Change detection outputs:
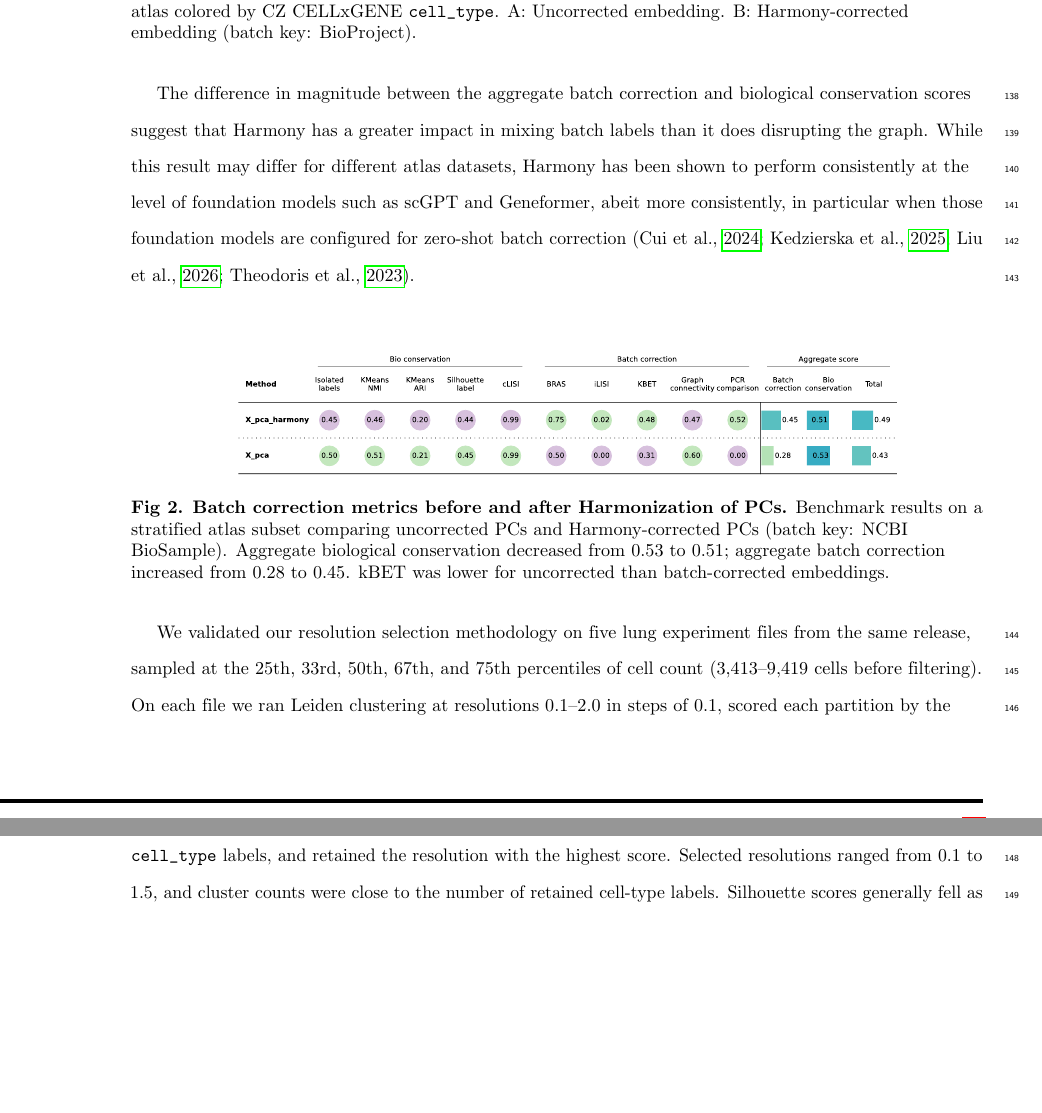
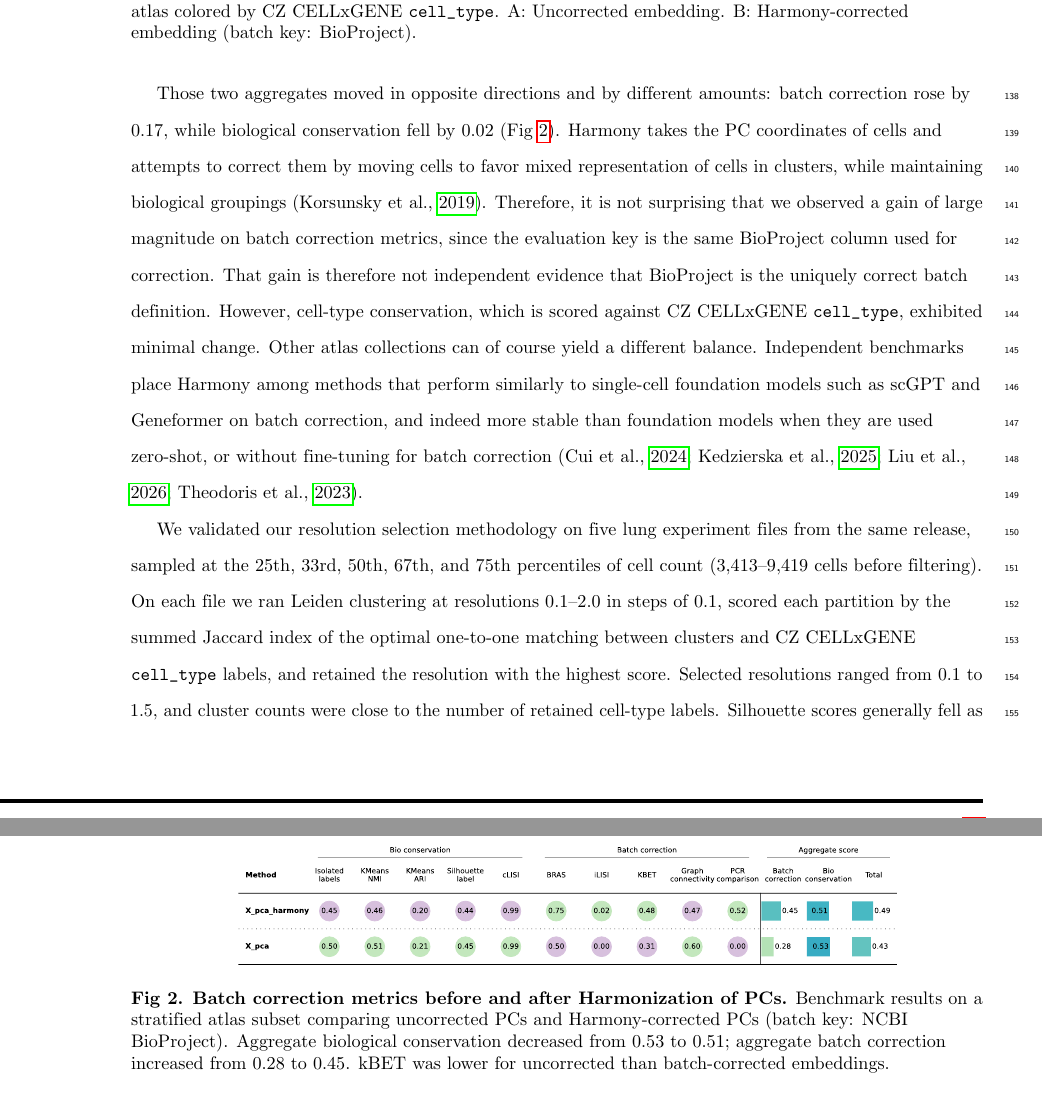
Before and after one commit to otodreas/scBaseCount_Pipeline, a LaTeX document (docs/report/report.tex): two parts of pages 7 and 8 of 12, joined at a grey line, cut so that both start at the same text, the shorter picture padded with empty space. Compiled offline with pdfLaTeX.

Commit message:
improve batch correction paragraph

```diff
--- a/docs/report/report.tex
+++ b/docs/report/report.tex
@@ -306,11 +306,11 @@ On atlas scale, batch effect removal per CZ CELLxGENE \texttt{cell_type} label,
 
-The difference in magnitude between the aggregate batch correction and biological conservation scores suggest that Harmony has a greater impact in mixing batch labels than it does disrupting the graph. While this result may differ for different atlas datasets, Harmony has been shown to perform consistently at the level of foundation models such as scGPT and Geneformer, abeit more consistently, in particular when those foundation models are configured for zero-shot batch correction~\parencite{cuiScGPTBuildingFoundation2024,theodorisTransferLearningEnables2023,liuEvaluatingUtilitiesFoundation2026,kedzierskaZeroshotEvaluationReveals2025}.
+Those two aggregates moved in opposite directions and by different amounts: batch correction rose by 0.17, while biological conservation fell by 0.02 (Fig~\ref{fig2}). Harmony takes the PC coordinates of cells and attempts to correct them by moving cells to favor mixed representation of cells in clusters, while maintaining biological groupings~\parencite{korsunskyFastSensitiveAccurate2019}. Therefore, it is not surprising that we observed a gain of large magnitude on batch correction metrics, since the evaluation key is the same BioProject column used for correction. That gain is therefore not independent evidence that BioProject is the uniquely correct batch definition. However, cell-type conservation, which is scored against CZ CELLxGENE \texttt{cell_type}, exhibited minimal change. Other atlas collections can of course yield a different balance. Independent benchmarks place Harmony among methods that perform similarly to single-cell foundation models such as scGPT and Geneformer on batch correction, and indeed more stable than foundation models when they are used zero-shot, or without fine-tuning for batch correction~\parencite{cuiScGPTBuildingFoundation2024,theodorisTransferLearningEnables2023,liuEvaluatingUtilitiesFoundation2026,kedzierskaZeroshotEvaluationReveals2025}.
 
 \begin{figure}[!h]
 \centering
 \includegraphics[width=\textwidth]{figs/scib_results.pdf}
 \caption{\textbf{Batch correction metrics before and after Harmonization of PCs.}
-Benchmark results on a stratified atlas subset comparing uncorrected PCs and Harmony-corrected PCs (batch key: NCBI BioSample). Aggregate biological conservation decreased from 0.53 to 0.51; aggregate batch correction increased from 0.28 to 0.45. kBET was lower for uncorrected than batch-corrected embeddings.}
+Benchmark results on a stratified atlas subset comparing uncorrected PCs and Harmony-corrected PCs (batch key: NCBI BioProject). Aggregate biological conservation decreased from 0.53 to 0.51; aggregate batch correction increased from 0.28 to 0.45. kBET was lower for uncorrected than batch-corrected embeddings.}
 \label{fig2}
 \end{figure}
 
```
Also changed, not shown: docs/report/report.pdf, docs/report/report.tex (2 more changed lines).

---

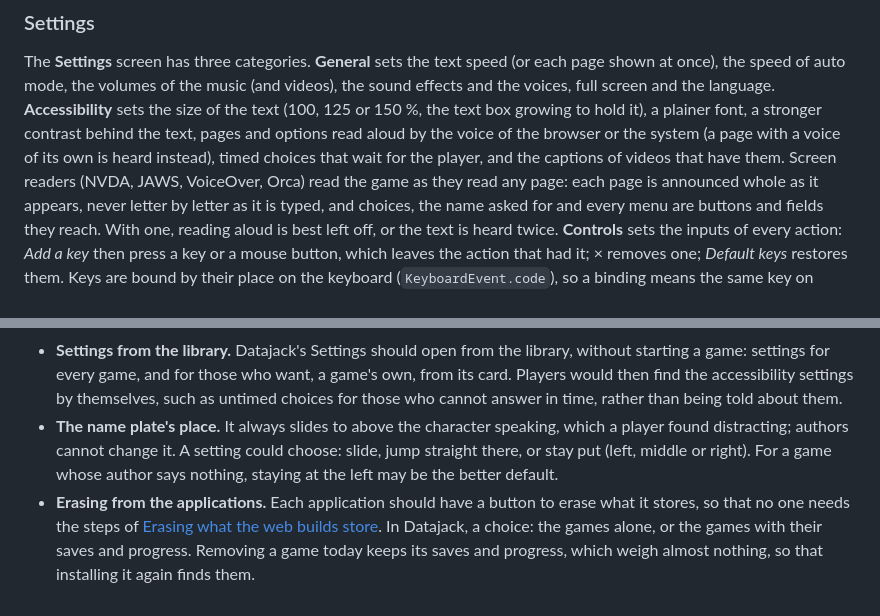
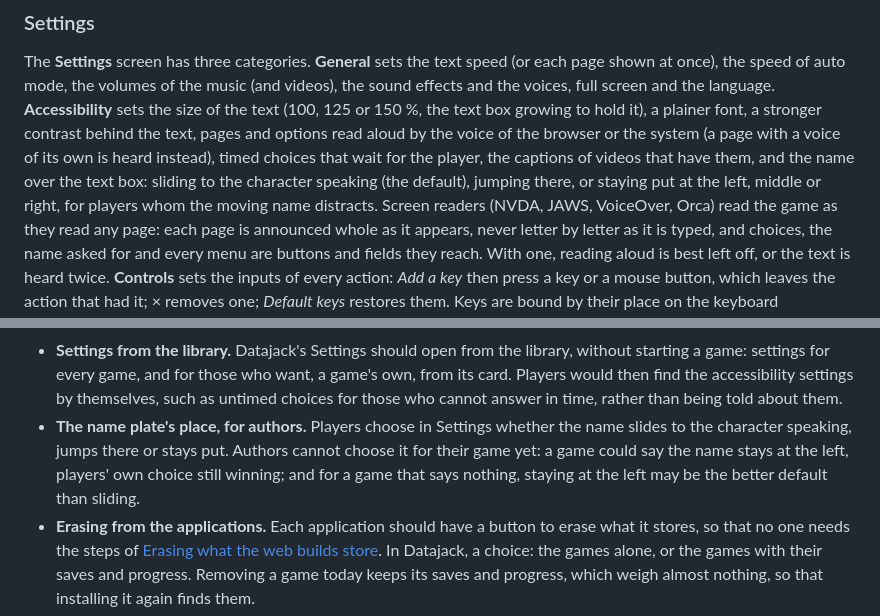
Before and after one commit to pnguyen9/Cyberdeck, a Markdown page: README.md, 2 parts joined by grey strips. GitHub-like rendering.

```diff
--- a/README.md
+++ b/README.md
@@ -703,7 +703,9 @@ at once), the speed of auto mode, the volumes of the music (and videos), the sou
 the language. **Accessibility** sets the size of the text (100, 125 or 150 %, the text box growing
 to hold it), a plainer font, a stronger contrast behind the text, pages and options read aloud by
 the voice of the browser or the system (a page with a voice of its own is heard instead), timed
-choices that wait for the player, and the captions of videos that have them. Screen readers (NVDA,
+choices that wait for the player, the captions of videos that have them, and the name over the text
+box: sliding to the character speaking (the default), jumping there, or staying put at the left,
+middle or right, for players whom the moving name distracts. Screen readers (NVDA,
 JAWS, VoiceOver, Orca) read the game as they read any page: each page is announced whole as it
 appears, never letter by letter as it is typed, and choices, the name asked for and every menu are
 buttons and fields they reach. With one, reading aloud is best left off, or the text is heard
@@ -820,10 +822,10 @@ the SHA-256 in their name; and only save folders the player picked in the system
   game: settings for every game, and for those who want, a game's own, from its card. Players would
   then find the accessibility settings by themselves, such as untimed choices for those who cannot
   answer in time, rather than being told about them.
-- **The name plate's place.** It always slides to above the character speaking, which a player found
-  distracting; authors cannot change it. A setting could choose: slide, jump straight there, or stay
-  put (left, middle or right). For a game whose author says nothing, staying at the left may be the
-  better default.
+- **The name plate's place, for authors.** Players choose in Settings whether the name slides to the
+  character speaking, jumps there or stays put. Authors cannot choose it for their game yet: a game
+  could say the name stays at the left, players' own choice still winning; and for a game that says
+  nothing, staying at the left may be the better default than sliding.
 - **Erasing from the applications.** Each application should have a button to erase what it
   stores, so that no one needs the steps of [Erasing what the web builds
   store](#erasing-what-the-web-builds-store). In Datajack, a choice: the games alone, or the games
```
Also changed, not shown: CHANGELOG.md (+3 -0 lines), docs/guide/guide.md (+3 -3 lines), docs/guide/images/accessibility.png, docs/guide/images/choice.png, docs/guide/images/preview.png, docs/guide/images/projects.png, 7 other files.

*YOUR ASSIGNMENT:* Whenever a line of the entries contains the string "report", copy that line.

*FINAL ANSWER:*
Before and after one commit to otodreas/scBaseCount_Pipeline, a LaTeX document (docs/report/report.tex): two parts of pages 7 and 8 of 12, joined at a grey line, cut so that both start at the same text, the shorter picture padded with empty space. Compiled offline with pdfLaTeX.
--- a/docs/report/report.tex
+++ b/docs/report/report.tex
Also changed, not shown: docs/report/report.pdf, docs/report/report.tex (2 more changed lines).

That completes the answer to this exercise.